AHS president said technical issues have been fixed and a virtual waiting room is in place

Vandalism is shown on Alberta NDP MLA Janis Irwin’s constituency office in Edmonton in this handout photo on Saturday, February 27, 2021. Alberta Premier Jason Kenney quickly condemned vandalism at an Opposition legislature member Janis Irwin’s Edmonton office after the MLA posted pictures showing her front window spray-painted with the words “Antifa Liar.” THE CANADIAN PRESS/HO, Janis Irwin *MANDATORY CREDIT*
Alberta Premier slams vandalism after slur painted on MLA’s office window

Edmonton MLA Janis Irwin posted pictures showing the front window spray-painted with the words ‘Antifa Liar’

A helicopter flies past a mountain near McBride, B.C., on Saturday January 30, 2016. THE CANADIAN PRESS/Darryl Dyck
Avalanche warning for backcountry users in North and South Rockies

Avalanche Canada is urging backcountry users to always check their regional avalanche forecasts

Supporters pray outside court in Stony Plain, Alta., on Wednesday, Feb. 24, 2021, as a trial date was set for Pastor James Coates of GraceLife Church. He is charged with holding Sunday services in violation of Alberta’s COVID-19 rules and with breaking conditions of his bail release. THE CANADIAN PRESS/Jason Franson
Trial date for jailed Alberta pastor charged with breaking COVID-19 health orders

The court says it will reconvene with lawyers on March 5 for a case management plan by teleconference

A pharmacist prepares a COVID-19 vaccine at Village Green Retirement Campus in Federal Way on Jan. 26. (Olivia Sullivan/Sound Publishing)
Canada approves use of AstraZeneca’s COVID-19 vaccine

The country joins more than a dozen others in giving the shot the green light

Sylvan Lake's Winter Village lured many visitors to the town this winter. The town has launched a new contest to attract a new business.
(Black Press file photo)
Sylvan Lake offering rent-free storefront space to lure new businesses

Winning business proposal will get a storefront space rent-free for a year

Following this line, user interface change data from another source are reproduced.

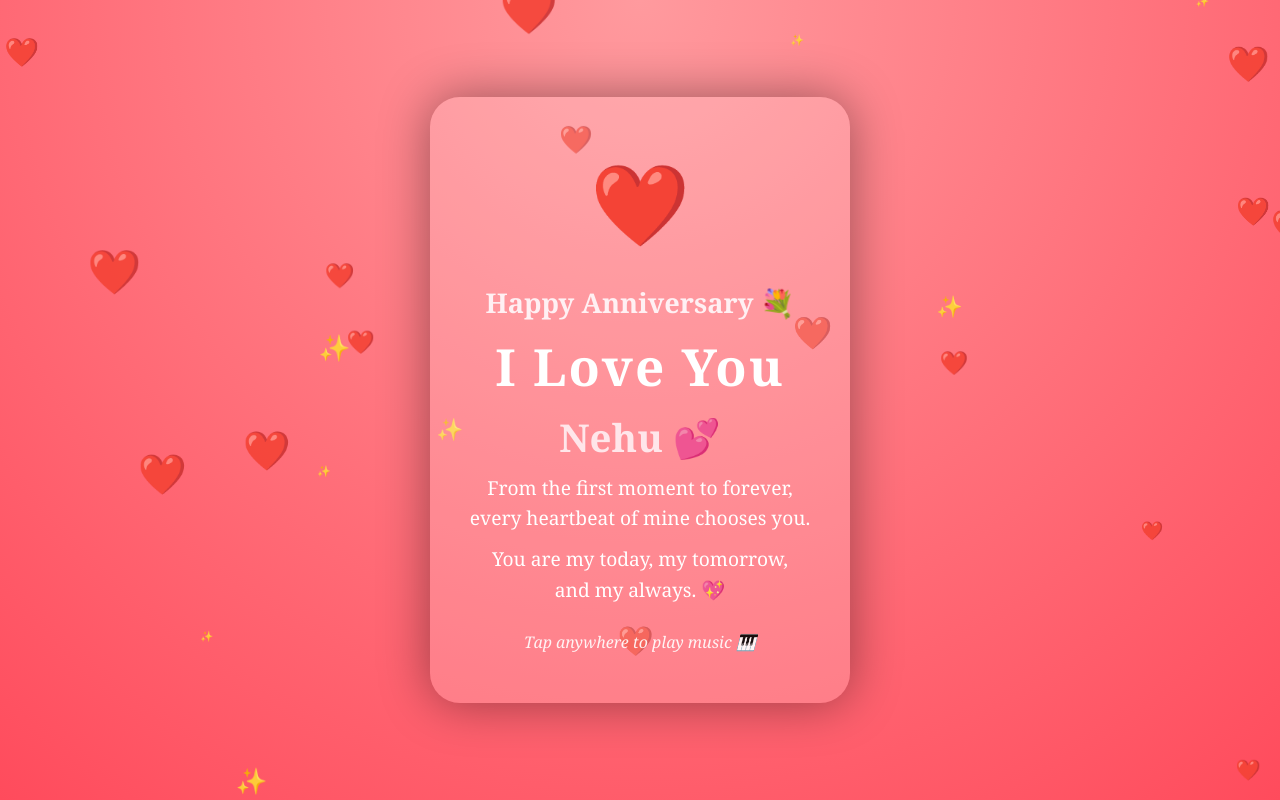
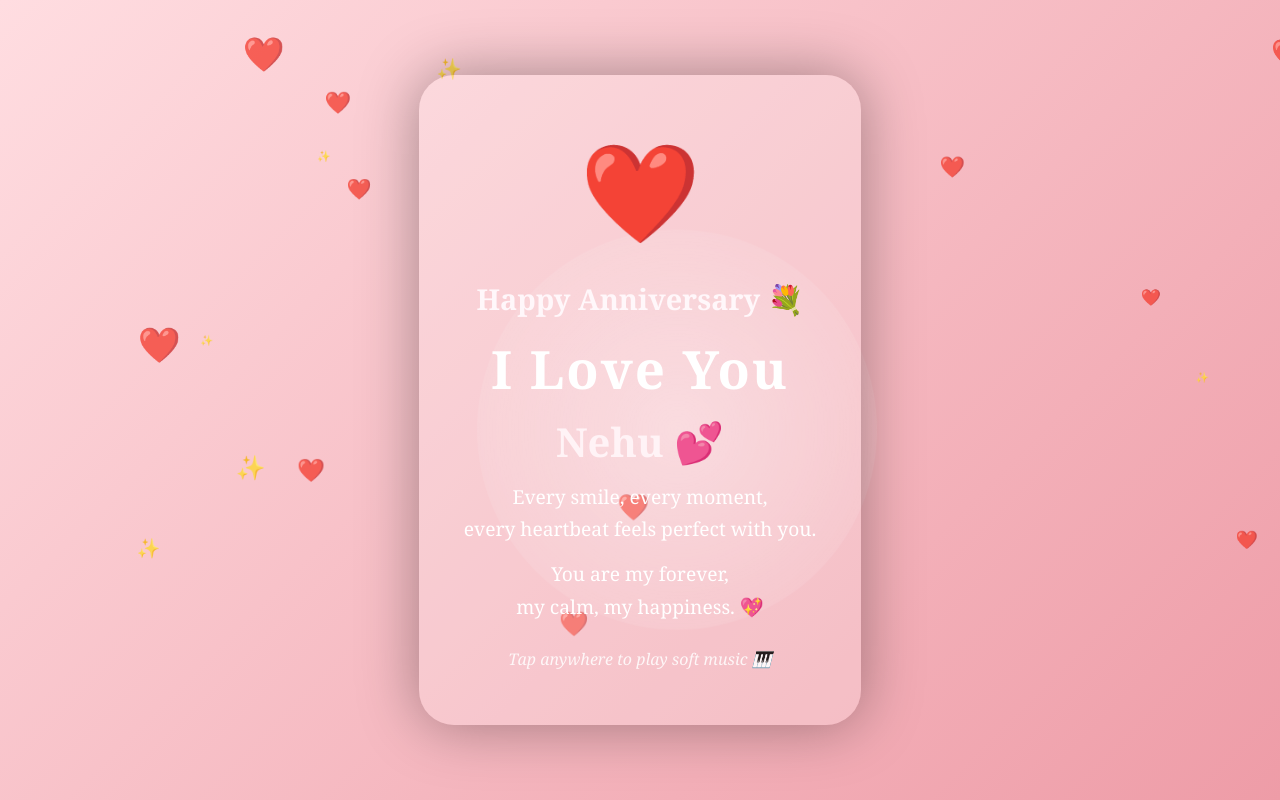
Before and after one commit to saad-12372/iloveyou-nehu, a plain HTML site: page index.html in a window 1280 px wide. Drawn offline with Linux system fonts and the light colour scheme.

Commit message:
Update index.html

```diff
--- a/index.html
+++ b/index.html
@@ -8,7 +8,7 @@
     body {
         margin: 0;
         height: 100vh;
-        background: radial-gradient(circle at top, #ff9a9e, #ff4b5c);
+        background: linear-gradient(135deg, #ffdde1, #ee9ca7);
         display: flex;
         justify-content: center;
         align-items: center;
@@ -18,73 +18,89 @@
         overflow: hidden;
     }
 
+    /* Soft glowing background */
+    .glow {
+        position: absolute;
+        width: 400px;
+        height: 400px;
+        background: radial-gradient(circle, rgba(255,255,255,0.35), transparent);
+        border-radius: 50%;
+        animation: floatGlow 8s ease-in-out infinite;
+    }
+
+    @keyframes floatGlow {
+        0% { transform: translate(-50px, -40px); }
+        50% { transform: translate(50px, 40px); }
+        100% { transform: translate(-50px, -40px); }
+    }
+
     .box {
-        background: rgba(255,255,255,0.18);
-        padding: 50px 40px;
-        border-radius: 30px;
-        box-shadow: 0 0 50px rgba(0,0,0,0.4);
+        background: rgba(255,255,255,0.22);
+        padding: 55px 45px;
+        border-radius: 35px;
+        box-shadow: 0 0 60px rgba(0,0,0,0.35);
         max-width: 90%;
         z-index: 2;
-        animation: fadeIn 2s ease;
+        animation: reveal 2.5s ease;
     }
 
-    @keyframes fadeIn {
-        from { opacity: 0; transform: scale(0.9); }
+    @keyframes reveal {
+        from { opacity: 0; transform: scale(0.85); }
         to { opacity: 1; transform: scale(1); }
     }
 
     h1 {
-        font-size: 3.2rem;
+        font-size: 3.3rem;
         margin: 10px 0;
         letter-spacing: 2px;
     }
 
     h2 {
-        font-size: 2.4rem;
+        font-size: 2.5rem;
+        color: #fff3f6;
         margin: 10px 0;
-        color: #ffe6ea;
     }
 
     h3 {
-        font-size: 1.7rem;
-        margin-bottom: 10px;
-        color: #fff0f3;
+        font-size: 1.8rem;
+        color: #fff7fa;
+        margin-bottom: 15px;
     }
 
     p {
         font-size: 1.2rem;
-        line-height: 1.6;
-        margin: 10px 0;
+        line-height: 1.7;
+        margin: 12px 0;
     }
 
-    .heart-main {
-        font-size: 5rem;
-        animation: beat 1s infinite;
+    .main-heart {
+        font-size: 5.5rem;
+        animation: softBeat 1.6s infinite;
     }
 
-    @keyframes beat {
+    @keyframes softBeat {
         0%,100% { transform: scale(1); }
-        50% { transform: scale(1.3); }
+        50% { transform: scale(1.25); }
     }
 
     .tap {
         margin-top: 25px;
         font-size: 1rem;
-        opacity: 0.9;
+        opacity: 0.85;
         font-style: italic;
     }
 
+    /* Falling hearts */
     .falling-heart, .sparkle {
         position: fixed;
         top: -10px;
         animation: fall linear infinite;
         z-index: 1;
-        opacity: 0.9;
+        opacity: 0.8;
     }
 
     .sparkle {
-        color: #fff6cc;
-        font-size: 14px;
+        color: #fffbe6;
     }
 
     @keyframes fall {
@@ -96,24 +112,27 @@
 
 <body onclick="playMusic()">
 
+<div class="glow"></div>
+
 <audio id="bgMusic" loop>
-    <source src="https://www.soundhelix.com/examples/mp3/SoundHelix-Song-2.mp3" type="audio/mpeg">
+    <!-- Soft romantic piano -->
+    <source src="https://www.soundhelix.com/examples/mp3/SoundHelix-Song-5.mp3" type="audio/mpeg">
 </audio>
 
 <div class="box">
-    <div class="heart-main">❤️</div>
+    <div class="main-heart">❤️</div>
     <h3>Happy Anniversary 💐</h3>
     <h1>I Love You</h1>
     <h2>Nehu 💕</h2>
     <p>
-        From the first moment to forever,<br>
-        every heartbeat of mine chooses you.
+        Every smile, every moment,<br>
+        every heartbeat feels perfect with you.
     </p>
     <p>
-        You are my today, my tomorrow,<br>
-        and my always. 💖
+        You are my forever,<br>
+        my calm, my happiness. 💖
     </p>
-    <div class="tap">Tap anywhere to play music 🎹</div>
+    <div class="tap">Tap anywhere to play soft music 🎹</div>
 </div>
 
 <script>
@@ -122,32 +141,32 @@ function playMusic() {
     if (music.paused) music.play();
 }
 
-// Falling hearts
+// Gentle falling hearts
 function createHeart() {
     const heart = document.createElement("div");
     heart.className = "falling-heart";
     heart.innerHTML = "❤️";
     heart.style.left = Math.random() * 100 + "vw";
-    heart.style.fontSize = (18 + Math.random() * 30) + "px";
-    heart.style.animationDuration = (3 + Math.random() * 5) + "s";
+    heart.style.fontSize = (16 + Math.random() * 26) + "px";
+    heart.style.animationDuration = (5 + Math.random() * 4) + "s";
     document.body.appendChild(heart);
-    setTimeout(() => heart.remove(), 8000);
+    setTimeout(() => heart.remove(), 9000);
 }
 
-// Sparkles
+// Soft sparkles
 function createSparkle() {
     const sparkle = document.createElement("div");
     sparkle.className = "sparkle";
     sparkle.innerHTML = "✨";
     sparkle.style.left = Math.random() * 100 + "vw";
-    sparkle.style.fontSize = (10 + Math.random() * 20) + "px";
-    sparkle.style.animationDuration = (2 + Math.random() * 4) + "s";
+    sparkle.style.fontSize = (10 + Math.random() * 18) + "px";
+    sparkle.style.animationDuration = (4 + Math.random() * 4) + "s";
     document.body.appendChild(sparkle);
-    setTimeout(() => sparkle.remove(), 6000);
+    setTimeout(() => sparkle.remove(), 8000);
 }
 
-setInterval(createHeart, 280);
-setInterval(createSparkle, 500);
+setInterval(createHeart, 400);
+setInterval(createSparkle, 700);
 </script>
 
 </body>
```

NDP leader Jagmeet Singh holds a press conference on Parliament Hill in Ottawa on Wednesday, Feb. 24, 2021. THE CANADIAN PRESS/Sean Kilpatrick
NDP will not trigger election as long as pandemic continues: Singh

‘“We will vote to keep the government going’

Most Read